= Exercise goal =
Search the records for the word "index" and copy every line in which it occurs.

[User interface change data]
▬▬▬▬▬▬
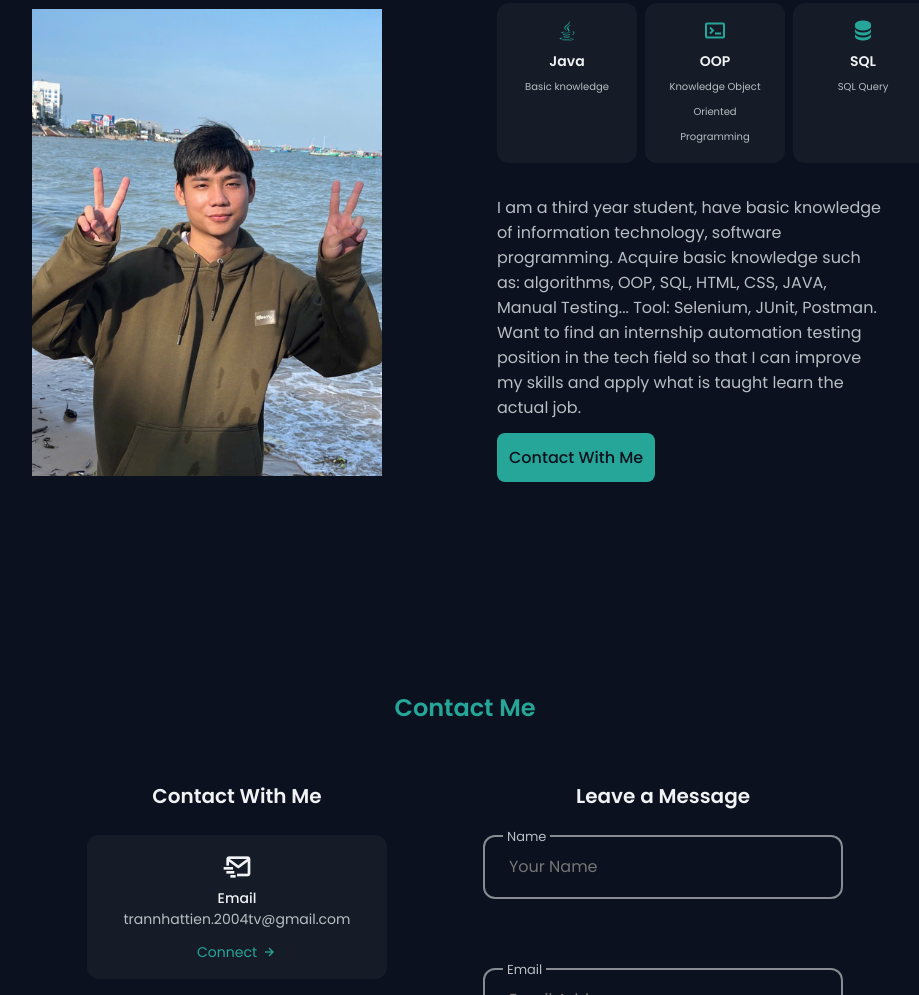
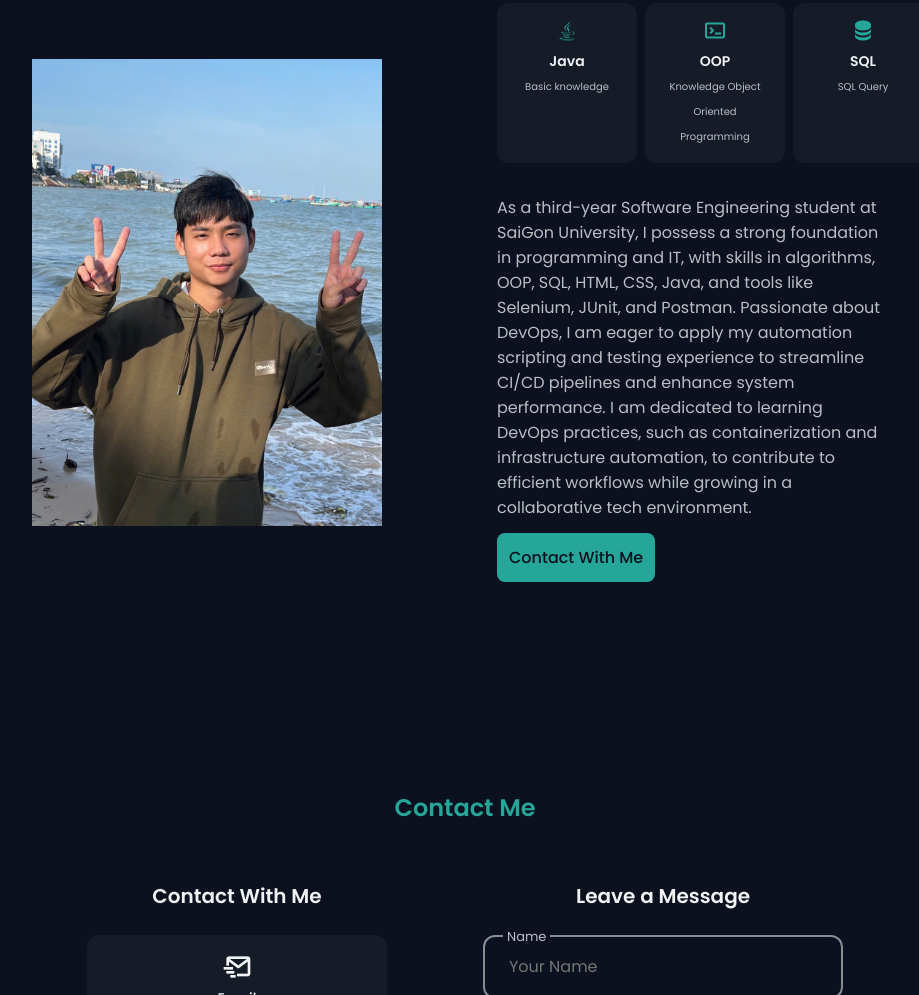
Before and after one commit to tiendoha/tiendeptrai, a plain HTML site: page index.html in a window 1280 px wide. Shown: the part 1161-2156 px from the top of the page, without its empty margins (175-1094 px from the left). Drawn offline with nearby package versions, Linux system fonts and the light colour scheme.

Commit message:
Update index.html

```diff
--- a/index.html
+++ b/index.html
@@ -126,12 +126,7 @@
                     </div>
 
                     <p class="about__description">
-                        I am a third year student, have basic knowledge of information technology,
-                        software programming. Acquire basic knowledge such as:
-                        algorithms, OOP, SQL, HTML, CSS, JAVA, Manual Testing...
-                        Tool: Selenium, JUnit, Postman.
-                        Want to find an internship automation testing position in the tech field so that
-                        I can improve my skills and apply what is taught learn the actual job.
+                        As a third-year Software Engineering student at SaiGon University, I possess a strong foundation in programming and IT, with skills in algorithms, OOP, SQL, HTML, CSS, Java, and tools like Selenium, JUnit, and Postman. Passionate about DevOps, I am eager to apply my automation scripting and testing experience to streamline CI/CD pipelines and enhance system performance. I am dedicated to learning DevOps practices, such as containerization and infrastructure automation, to contribute to efficient workflows while growing in a collaborative tech environment.
 
                     </p>
 
```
▬▬▬▬▬▬
= Your solution =
Before and after one commit to tiendoha/tiendeptrai, a plain HTML site: page index.html in a window 1280 px wide. Shown: the part 1161-2156 px from the top of the page, without its empty margins (175-1094 px from the left). Drawn offline with nearby package versions, Linux system fonts and the light colour scheme.
Update index.html
--- a/index.html
+++ b/index.html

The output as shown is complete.